Today’s spotlight is on Mato Wayuhi, a South Dakotan creative whose vibrant sonic landscapes come riddled with expressive visuals. His latest release, STONE COLD LOVER, is a musical epic that gives a thoughtful, yet digestible statement regarding his identity, all the while speaking on the ups and downs of love.
Mato Wayuhi wants you to know who he is, but that also means confronting the Western image of who he is. Wayuhi, who also directed the music video, introduces himself with a scene that parodies old Western films as we see him and his bandmates running from an authoritative figure in a “Cowboy vs. Indian” fashion. Today, we still see poor representation of Native communities of the past and present in the mainstream. Certainly, a Native person half-naked and wearing a form of headdress has become the quintessential image of the Native-American in pop culture. Moreover, they present Natives as being relics of the past, no longer existing in the modern world. Over time, these harmful notions to start to get confused with the true reality of the Native’s ongoing history with the United States. Wayuhi’s choice of clothing could serve to be a statement about his upbringing, possibly addressing a conflict of who he is to himself and what other people’s perception are of who he is. Consequently, would the audience be able to even identify his Native roots without the stereotypical garb? What does a Native person look like today? I feel Mato Wayuhi is confronting himself and his audience with these questions.

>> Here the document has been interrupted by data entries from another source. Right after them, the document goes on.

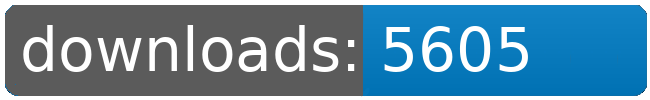
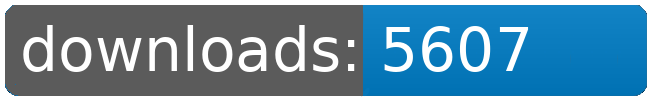
dl log written

Changed region(s): [[0.7692, 0.27, 0.8308, 0.72]]

diff --git a/README.md b/README.md
@@ -21,8 +21,8 @@
 		<td>5493</td>
 		<td>5531</td>
 		<td>5577</td>
-		<td>5605</td>
-		<td>+ 28</td>
+		<td>5607</td>
+		<td>+ 30</td>
 	</tr>
 	<tr>
 		<td>Factory.Outlets</td>
@@ -109,8 +109,8 @@
 		<td></td>
 		<td></td>
 		<td></td>
-		<td>44196</td>
-		<td>139</td>
+		<td>44198</td>
+		<td>141</td>
 	</tr>
 </table>
 </sub></sup>
@@ -157,8 +157,8 @@
 		<td>5493</td>
 		<td>5531</td>
 		<td>5577</td>
-		<td>5605</td>
-		<td>+ 28</td>
+		<td>5607</td>
+		<td>+ 30</td>
 	</tr>
 	<tr>
 		<td>Korunak.Defense.Drones</td>
@@ -223,8 +223,8 @@
 		<td></td>
 		<td></td>
 		<td></td>
-		<td>44196</td>
-		<td>139</td>
+		<td>44198</td>
+		<td>141</td>
 	</tr>
 </table>
 </sub></sup>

Another theme Wayuhi seems to constantly bring up is the concept of duality, the duality of love and the duality of his identity as a Native-American. To me, duality encompasses three spaces: one side of the spectrum, the other side of the spectrum, and the space in between. The people of color in America live this reality and try to discover a space that balances both ends of the spectrum, making sure one side doesn’t completely tilt over. Regarding love, Wayuhi literally identifies with this contrast between being a “stone cold lover” and a “stone cold killer” in the song’s chorus. With that being apparent, it is to say that Wayuhi has experienced the duality of love and how one can love so deep but also refuse it to the point of killing that love for somebody else. His lyrics contain both elements of elegance and tension. He uses both music and film to blend these ideas in an effortless way.
In the very end of this video, we see Native elders together with music, living in today’s world. He departs from the stereotypical images he gives his audience in the bulk of the video and finally presents us with a real image of Native people. These are not antiques of a romanticized past. These are Native people who are experiencing and responding to life in the United States right now.
Mato Wayuhi is the best kind of creative. He is free, thought-provoking, and relatable. His talent are evident is clear, and we are excited for his upcoming album, PART-TIME INDIAN, to come out August 17th.